In addition, the much touted pet project of Ratan Tata that was going to change the world – NANO – has been one of the biggest failures for any brand/product in recent times. Only 16,000 Nanos were sold in 2014 (peak sales were 74,527 Nanos in 2011). Launched in July 2009, a total of only 273,900 Nanos were sold in India in 6 years, at an average of 45,650 cars per year, against an installed manufacturing capacity of 250,000 cars per year. In the last 12 months, less than 7500 Nanos have been sold. Given that Tata Motors had invested more than $1 billion in the design and development of the Nano, in nine years of the Tata Nano being sold in the market, each car sold has costed ₹218,000 in capex amortization alone. Can there be a bigger business disaster?

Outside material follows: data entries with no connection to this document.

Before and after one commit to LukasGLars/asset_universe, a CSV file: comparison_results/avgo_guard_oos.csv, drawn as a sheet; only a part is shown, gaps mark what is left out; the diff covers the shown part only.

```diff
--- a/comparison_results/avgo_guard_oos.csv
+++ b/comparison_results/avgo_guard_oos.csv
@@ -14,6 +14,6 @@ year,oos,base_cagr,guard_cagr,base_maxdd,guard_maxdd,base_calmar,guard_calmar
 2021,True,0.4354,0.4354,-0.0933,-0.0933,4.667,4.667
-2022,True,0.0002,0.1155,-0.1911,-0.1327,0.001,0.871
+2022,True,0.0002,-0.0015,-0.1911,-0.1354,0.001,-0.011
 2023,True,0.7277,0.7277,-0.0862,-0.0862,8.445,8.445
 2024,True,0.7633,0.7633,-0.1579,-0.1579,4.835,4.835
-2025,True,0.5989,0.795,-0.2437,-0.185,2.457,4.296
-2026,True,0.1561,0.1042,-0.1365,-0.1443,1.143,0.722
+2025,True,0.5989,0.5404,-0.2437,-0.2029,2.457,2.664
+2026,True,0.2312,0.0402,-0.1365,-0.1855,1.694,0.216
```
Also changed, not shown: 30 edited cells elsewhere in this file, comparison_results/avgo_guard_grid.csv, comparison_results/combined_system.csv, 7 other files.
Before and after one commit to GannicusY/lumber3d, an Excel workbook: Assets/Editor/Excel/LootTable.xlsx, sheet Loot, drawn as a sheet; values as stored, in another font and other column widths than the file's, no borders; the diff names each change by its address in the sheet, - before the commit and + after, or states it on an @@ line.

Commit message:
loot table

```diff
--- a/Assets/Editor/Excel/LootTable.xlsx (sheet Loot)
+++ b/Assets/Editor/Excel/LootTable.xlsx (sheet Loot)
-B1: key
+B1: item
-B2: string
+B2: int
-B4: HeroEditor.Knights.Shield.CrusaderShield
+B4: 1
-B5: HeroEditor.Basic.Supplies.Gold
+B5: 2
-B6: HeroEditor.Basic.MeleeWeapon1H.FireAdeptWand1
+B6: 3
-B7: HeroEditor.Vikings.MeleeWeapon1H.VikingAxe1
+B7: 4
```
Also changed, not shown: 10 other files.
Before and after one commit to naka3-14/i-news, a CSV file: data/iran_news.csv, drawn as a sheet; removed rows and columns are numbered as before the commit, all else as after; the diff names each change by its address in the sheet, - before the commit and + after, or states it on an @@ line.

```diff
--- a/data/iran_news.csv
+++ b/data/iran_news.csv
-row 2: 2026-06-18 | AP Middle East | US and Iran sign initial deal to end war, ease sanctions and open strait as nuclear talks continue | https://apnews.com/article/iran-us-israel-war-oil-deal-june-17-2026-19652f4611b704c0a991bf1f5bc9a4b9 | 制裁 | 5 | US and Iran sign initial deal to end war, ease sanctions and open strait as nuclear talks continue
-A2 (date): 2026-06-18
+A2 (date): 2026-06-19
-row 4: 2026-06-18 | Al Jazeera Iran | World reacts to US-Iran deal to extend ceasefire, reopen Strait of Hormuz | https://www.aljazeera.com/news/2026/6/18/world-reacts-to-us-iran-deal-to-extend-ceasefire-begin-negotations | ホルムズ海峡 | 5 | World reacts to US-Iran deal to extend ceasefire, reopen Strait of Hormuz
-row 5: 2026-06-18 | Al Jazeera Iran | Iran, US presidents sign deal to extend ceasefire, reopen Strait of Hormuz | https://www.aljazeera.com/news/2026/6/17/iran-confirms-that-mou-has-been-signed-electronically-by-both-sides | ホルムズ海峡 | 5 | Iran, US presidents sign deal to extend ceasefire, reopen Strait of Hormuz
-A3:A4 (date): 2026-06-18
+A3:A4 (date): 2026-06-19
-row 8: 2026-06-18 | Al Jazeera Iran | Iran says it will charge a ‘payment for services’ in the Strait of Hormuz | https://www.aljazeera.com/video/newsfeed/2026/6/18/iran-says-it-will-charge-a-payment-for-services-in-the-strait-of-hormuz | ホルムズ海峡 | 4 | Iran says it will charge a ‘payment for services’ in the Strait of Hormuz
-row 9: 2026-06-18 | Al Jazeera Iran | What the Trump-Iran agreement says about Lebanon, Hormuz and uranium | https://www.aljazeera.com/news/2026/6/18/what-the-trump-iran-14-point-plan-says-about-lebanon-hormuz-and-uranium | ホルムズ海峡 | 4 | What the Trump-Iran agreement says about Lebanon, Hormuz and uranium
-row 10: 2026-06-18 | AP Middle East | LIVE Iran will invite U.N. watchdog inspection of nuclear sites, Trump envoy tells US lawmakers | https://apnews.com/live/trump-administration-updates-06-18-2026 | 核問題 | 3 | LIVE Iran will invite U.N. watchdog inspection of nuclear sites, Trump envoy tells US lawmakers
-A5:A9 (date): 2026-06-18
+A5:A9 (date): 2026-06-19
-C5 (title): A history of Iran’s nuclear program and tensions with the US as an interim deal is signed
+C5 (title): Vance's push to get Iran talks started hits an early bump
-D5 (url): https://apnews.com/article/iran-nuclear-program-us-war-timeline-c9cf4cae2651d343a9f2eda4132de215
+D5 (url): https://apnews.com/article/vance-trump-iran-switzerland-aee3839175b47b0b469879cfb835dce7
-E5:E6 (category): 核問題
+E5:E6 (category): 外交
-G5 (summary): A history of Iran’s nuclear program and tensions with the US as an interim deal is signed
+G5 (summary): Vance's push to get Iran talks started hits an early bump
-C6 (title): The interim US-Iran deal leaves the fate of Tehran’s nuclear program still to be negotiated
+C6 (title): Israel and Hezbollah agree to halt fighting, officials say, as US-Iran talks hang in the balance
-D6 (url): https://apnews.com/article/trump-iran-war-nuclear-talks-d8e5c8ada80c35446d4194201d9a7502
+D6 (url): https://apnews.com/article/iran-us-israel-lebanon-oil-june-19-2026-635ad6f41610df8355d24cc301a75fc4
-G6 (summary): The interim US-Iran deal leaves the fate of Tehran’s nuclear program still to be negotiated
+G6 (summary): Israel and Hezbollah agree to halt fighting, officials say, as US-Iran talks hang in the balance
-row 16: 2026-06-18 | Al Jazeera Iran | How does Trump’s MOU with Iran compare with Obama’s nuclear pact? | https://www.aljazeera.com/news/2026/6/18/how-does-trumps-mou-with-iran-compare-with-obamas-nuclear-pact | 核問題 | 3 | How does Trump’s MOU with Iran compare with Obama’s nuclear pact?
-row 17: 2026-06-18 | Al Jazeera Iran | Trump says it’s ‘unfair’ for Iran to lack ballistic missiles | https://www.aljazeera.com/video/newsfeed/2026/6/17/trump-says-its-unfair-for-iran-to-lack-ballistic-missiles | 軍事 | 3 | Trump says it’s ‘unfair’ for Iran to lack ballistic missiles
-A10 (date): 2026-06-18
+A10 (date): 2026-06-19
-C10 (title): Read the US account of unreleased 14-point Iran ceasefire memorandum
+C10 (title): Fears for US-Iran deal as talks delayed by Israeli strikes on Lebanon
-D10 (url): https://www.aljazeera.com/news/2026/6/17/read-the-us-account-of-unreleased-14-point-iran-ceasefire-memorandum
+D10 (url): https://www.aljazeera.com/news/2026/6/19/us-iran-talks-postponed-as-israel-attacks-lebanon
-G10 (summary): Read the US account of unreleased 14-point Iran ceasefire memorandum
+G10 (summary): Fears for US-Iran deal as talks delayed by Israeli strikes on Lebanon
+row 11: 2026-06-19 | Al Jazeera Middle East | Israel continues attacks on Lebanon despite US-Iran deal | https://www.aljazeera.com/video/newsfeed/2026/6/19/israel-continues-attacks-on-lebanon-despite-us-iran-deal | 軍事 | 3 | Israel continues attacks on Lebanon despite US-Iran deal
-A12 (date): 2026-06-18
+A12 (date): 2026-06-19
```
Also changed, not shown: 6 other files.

Tata Steel bought Corus (now Tata Steel Europe) in January 2007 for $12.9 billion. This deal made Tata Steel the world’s 5th largest steel group, with a manufacturing capacity of 25 million tonnes.
A majority of stock analysts were concerned that the economics of the deal were based on an assumption that the world steel market will continue its uptrend. The deal promised access to high-end European markets, supported with low-cost Indian manufacturing. Lakshmi Mittal’s $34 billion acquisition of Arcelor in June 2006 was much cheaper, at an EBITDA (earnings before interests, taxes and depreciation and/or amortization) multiple of 4.3 vis-à-vis 9.0 for Tata Steel’s acquisition of Corus.
Corus recorded a 23% decline in EBITDA for 2008-09, followed by a $303 million operating loss in 2009-10. A consortium of four customers pulled out of a 10-year purchase contract with Corus, leading to a loss of nearly 1500 jobs. From 2009 to 2012, the company has retrenched over 3500 employees. Tata Steel made a post-tax profit of only $961 million in 2014-15, of which Tata Steel Europe (formerly the “prized acquisition Corus) contributed just $68.3 million. The steep price of $12.9 billion therefore was completely unjustified.
The brand Taj Hotels lost tremendous value during Ratan Tata’s reign of 21 years, but that’s another article altogether. Now it’s up to you learned readers to decide.